Third: since 1997 or so the link between expanded imports and wage inequality has become real, as our imports now embody a much larger amount of factors competing with our own lesser-skilled than they used to. How large? I don't think we know. Paul Krugman is now writing a paper for the Brookings Institution in which he essentially throws up his hands at the question.
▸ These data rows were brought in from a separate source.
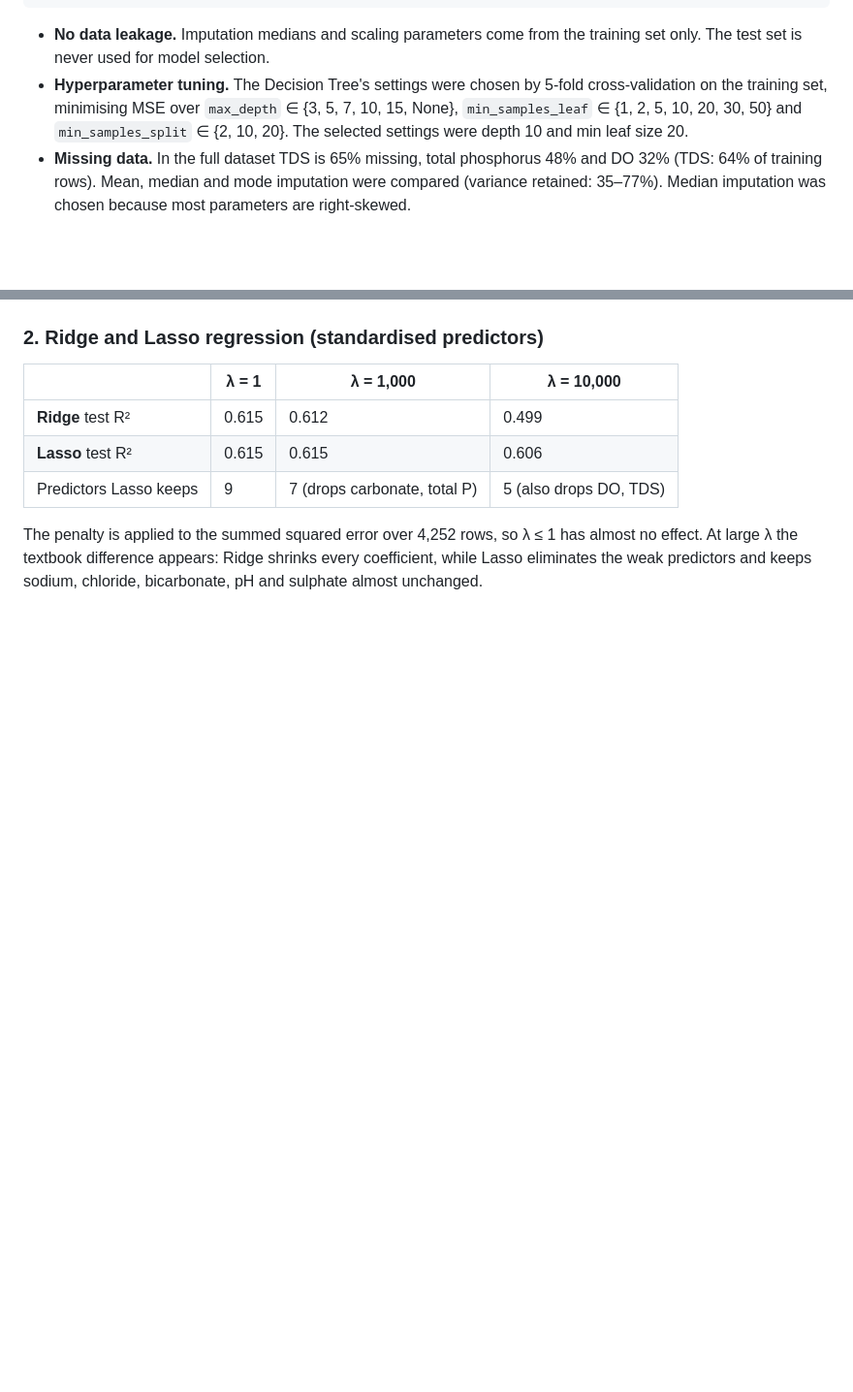
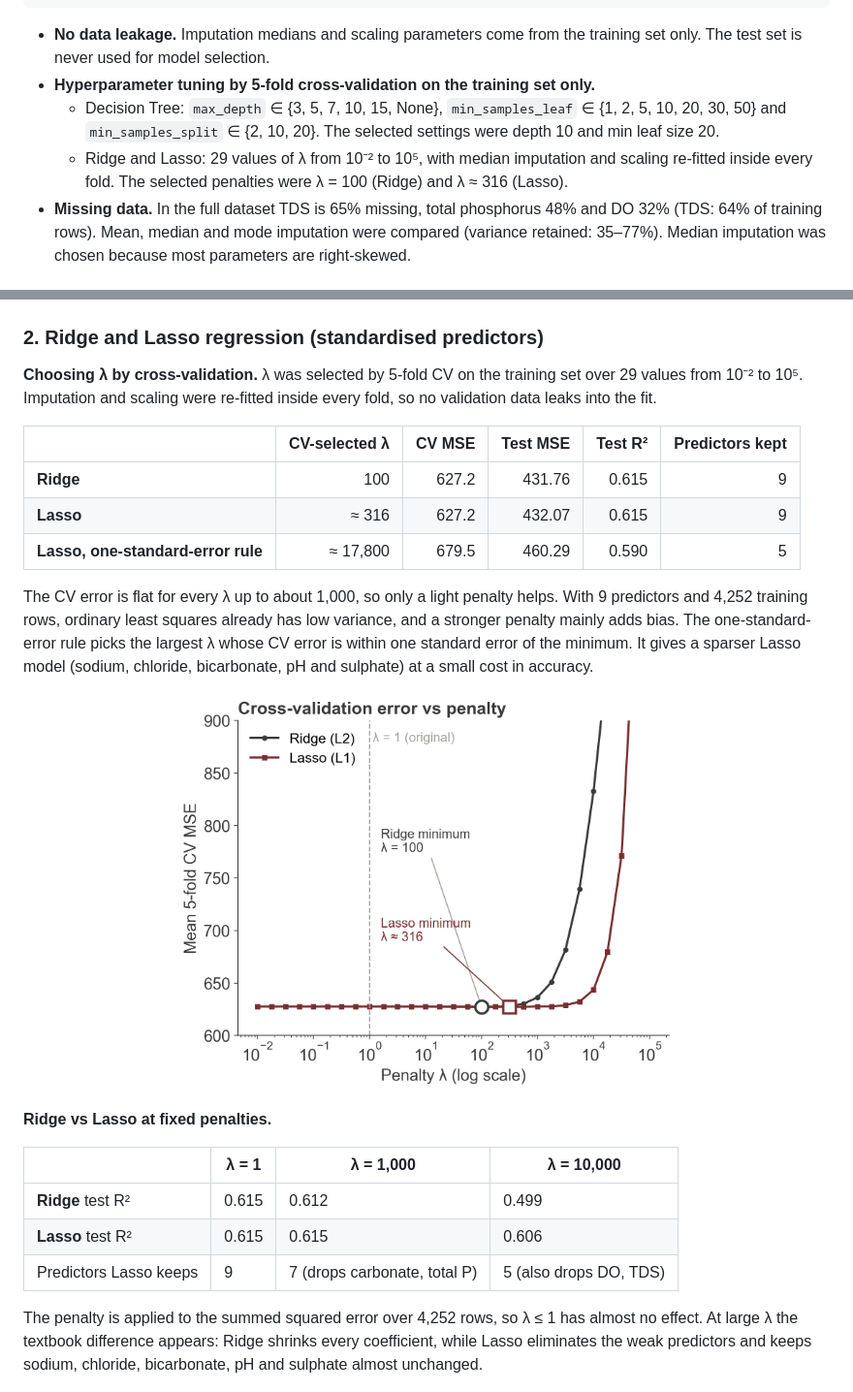
Before and after one commit to tanishjain0911-beep/Kerela-Water-Quality-Prediction-using-ML, a Markdown page: README.md, 2 parts joined by grey strips. Shown at 97% size. Drawn GitHub-style; pictures changed too: assets/figures/fig19_q5_cv_lambda.png (added); blank space fills up the shorter version.

```diff
--- a/README.md
+++ b/README.md
@@ -67,9 +67,11 @@ raw CWC data (5,433 × 52)
 
 - **No data leakage.** Imputation medians and scaling parameters come from the training set only. The test set is never used
   for model selection.
-- **Hyperparameter tuning.** The Decision Tree's settings were chosen by 5-fold cross-validation on the training set, minimising MSE over
-  `max_depth` ∈ {3, 5, 7, 10, 15, None}, `min_samples_leaf` ∈ {1, 2, 5, 10, 20, 30, 50} and `min_samples_split` ∈ {2, 10, 20}.
-  The selected settings were depth 10 and min leaf size 20.
+- **Hyperparameter tuning by 5-fold cross-validation on the training set only.**
+  - Decision Tree: `max_depth` ∈ {3, 5, 7, 10, 15, None}, `min_samples_leaf` ∈ {1, 2, 5, 10, 20, 30, 50} and
+    `min_samples_split` ∈ {2, 10, 20}. The selected settings were depth 10 and min leaf size 20.
+  - Ridge and Lasso: 29 values of λ from 10⁻² to 10⁵, with median imputation and scaling re-fitted inside every fold.
+    The selected penalties were λ = 100 (Ridge) and λ ≈ 316 (Lasso).
 - **Missing data.** In the full dataset TDS is 65% missing, total phosphorus 48% and DO 32% (TDS: 64% of training rows). Mean, median and
   mode imputation were compared (variance retained: 35–77%). Median imputation was chosen because most parameters are right-skewed.
 
@@ -83,6 +85,24 @@ test RMSE 18.62 instead of 29.74.
 <p align="center"><img src="assets/figures/fig10_q4_scatter_fit.png" width="70%" alt="Hardness vs TDS with fitted line"></p>
 
 ### 2. Ridge and Lasso regression (standardised predictors)
+
+**Choosing λ by cross-validation.** λ was selected by 5-fold CV on the training set over 29 values from 10⁻² to 10⁵.
+Imputation and scaling were re-fitted inside every fold, so no validation data leaks into the fit.
+
+| | CV-selected λ | CV MSE | Test MSE | Test R² | Predictors kept |
+|---|---:|---:|---:|---:|---:|
+| **Ridge** | 100 | 627.2 | 431.76 | 0.615 | 9 |
+| **Lasso** | ≈ 316 | 627.2 | 432.07 | 0.615 | 9 |
+| **Lasso, one-standard-error rule** | ≈ 17,800 | 679.5 | 460.29 | 0.590 | 5 |
+
+The CV error is flat for every λ up to about 1,000, so only a light penalty helps. With 9 predictors and 4,252 training rows,
+ordinary least squares already has low variance, and a stronger penalty mainly adds bias. The one-standard-error rule picks the
+largest λ whose CV error is within one standard error of the minimum. It gives a sparser Lasso model (sodium, chloride,
+bicarbonate, pH and sulphate) at a small cost in accuracy.
+
+<p align="center"><img src="assets/figures/fig19_q5_cv_lambda.png" width="62%" alt="5-fold CV error against lambda for Ridge and Lasso"></p>
+
+**Ridge vs Lasso at fixed penalties.**
 
 | | λ = 1 | λ = 1,000 | λ = 10,000 |
 |---|---|---|---|
```
Also changed, not shown: other parts of README.md (+5 -3 lines), 5 other files.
But there are two points worth noting: (a) the effects of trade on pre-tax wage inequality are much smaller than the effects over the past generation of changes in the tax system on after-tax income inequality; (b) the effects of trade on inequality of opportunity are much less than the effects of educational inequities on inequality of opportunity.
Fourth, to the extent that we in the United States begin thinking of trade restrictions as a way to fight inequality, we are setting ourselves up for extraordinary trouble late in this century--extraordinary damage to our long-run national security.
Now if the next progressive administration decides that in the total universe of tough political fights they want to take on, they'd rather have fights over withdrawal from Iraq, expanded access to health car, and curbing America's carbon emissions than have a tough fight over further lowering of trade barriers that would strike me as an eminently sensible way to proceed. In retrospect, it seems a bit perverse of the Clinton administration to have gone forward with NAFTA before health care and without even getting their allies-on-NAFTA in the business world to support them on health care. That, however, is about priorities and sound coalition-management, a different thing from saying that the opponents of trade liberalization are correct on the merits.